It’s hard to know how three can be one. And Christianity has been accused of having three gods. No visual representation can capture the idea of Trinity, of three persons who share the very same substance, the exact same DNA, if you will. Yet that’s what we are told.
Why does it matter? That’s the question each of us must ask. Why does it matter if God is Father, Son and Spirit? What does that have to do with our faith?
The Trinity matters because it is about relationships. The Trinity shows us that God seeks relationship, and that God calls us into relationship. There can be no isolation, no loneliness because “God’s love has been poured into our hearts through the Holy Spirit that has been given to us.” We are drawn into the mystery of the community of the Trinity by Jesus who has said he goes to make a home for us with him and his Father.
If we are drawn into that community, is it not also our job to establish holy and loving relationships in our own lives? If we are, indeed, created in the image of God, we are the face of God on earth. Can we then stand by while some are hungry, some are lonely, some are ill-prepared to face the world? Can we stand by while children struggle and become lost or while adults struggle with hopelessness?
We are called to involvement because we are called to be a part of community, called to the relationships that are modelled for us in the community of the Trinity. We are called to involvement with the community of faith gathered here and with the larger beyond. Listen to the call of the spirit and then come to the table to be nourished for the task.

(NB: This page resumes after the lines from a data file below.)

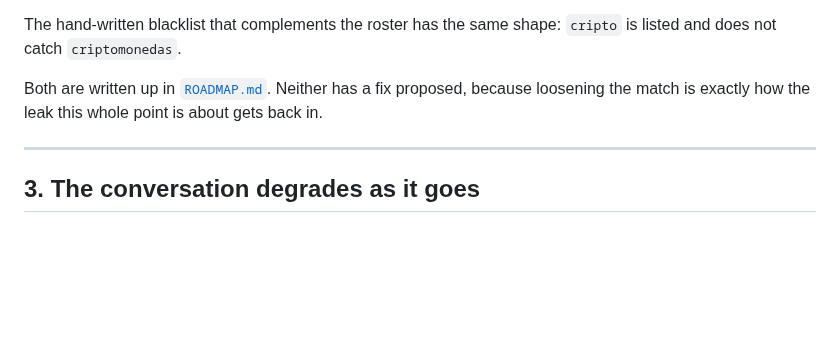
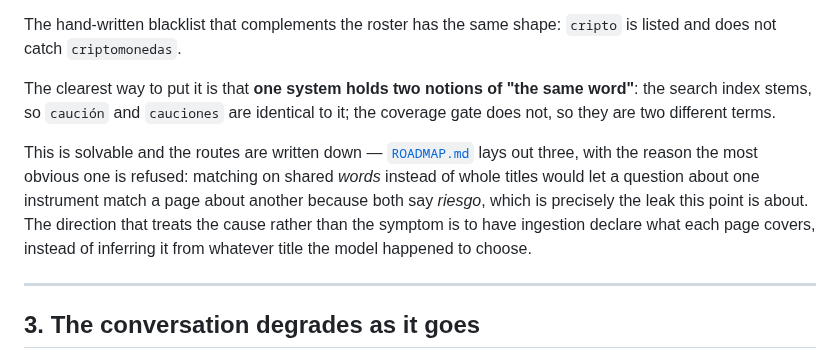
Before and after one commit to Clod/llmwiki-marimo, a Markdown page: docs/from_idea_to_product.md, the part around the change. Drawn GitHub-style; blank space fills up the shorter version.

```diff
--- a/docs/from_idea_to_product.md
+++ b/docs/from_idea_to_product.md
@@ -101,9 +101,18 @@ deliberately: a language model named the pages while writing them, and it named
 The hand-written blacklist that complements the roster has the same shape:
 `cripto` is listed and does not catch `criptomonedas`.
 
-Both are written up in [`ROADMAP.md`](../ROADMAP.md#known-limits-and-open-questions).
-Neither has a fix proposed, because loosening the match is exactly how the leak
-this whole point is about gets back in.
+The clearest way to put it is that **one system holds two notions of "the same
+word"**: the search index stems, so `caución` and `cauciones` are identical to
+it; the coverage gate does not, so they are two different terms.
+
+This is solvable and the routes are written down —
+[`ROADMAP.md`](../ROADMAP.md#known-limits-and-open-questions) lays out three,
+with the reason the most obvious one is refused: matching on shared *words*
+instead of whole titles would let a question about one instrument match a page
+about another because both say *riesgo*, which is precisely the leak this point
+is about. The direction that treats the cause rather than the symptom is to have
+ingestion declare what each page covers, instead of inferring it from whatever
+title the model happened to choose.
 
 ---
 
```
Also changed, not shown: ROADMAP.md (+42 -3 lines).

Text adapted from Trinity Sunday Sermon, First Congregational Church (no longer available)
Image from Canterbury Stained Glass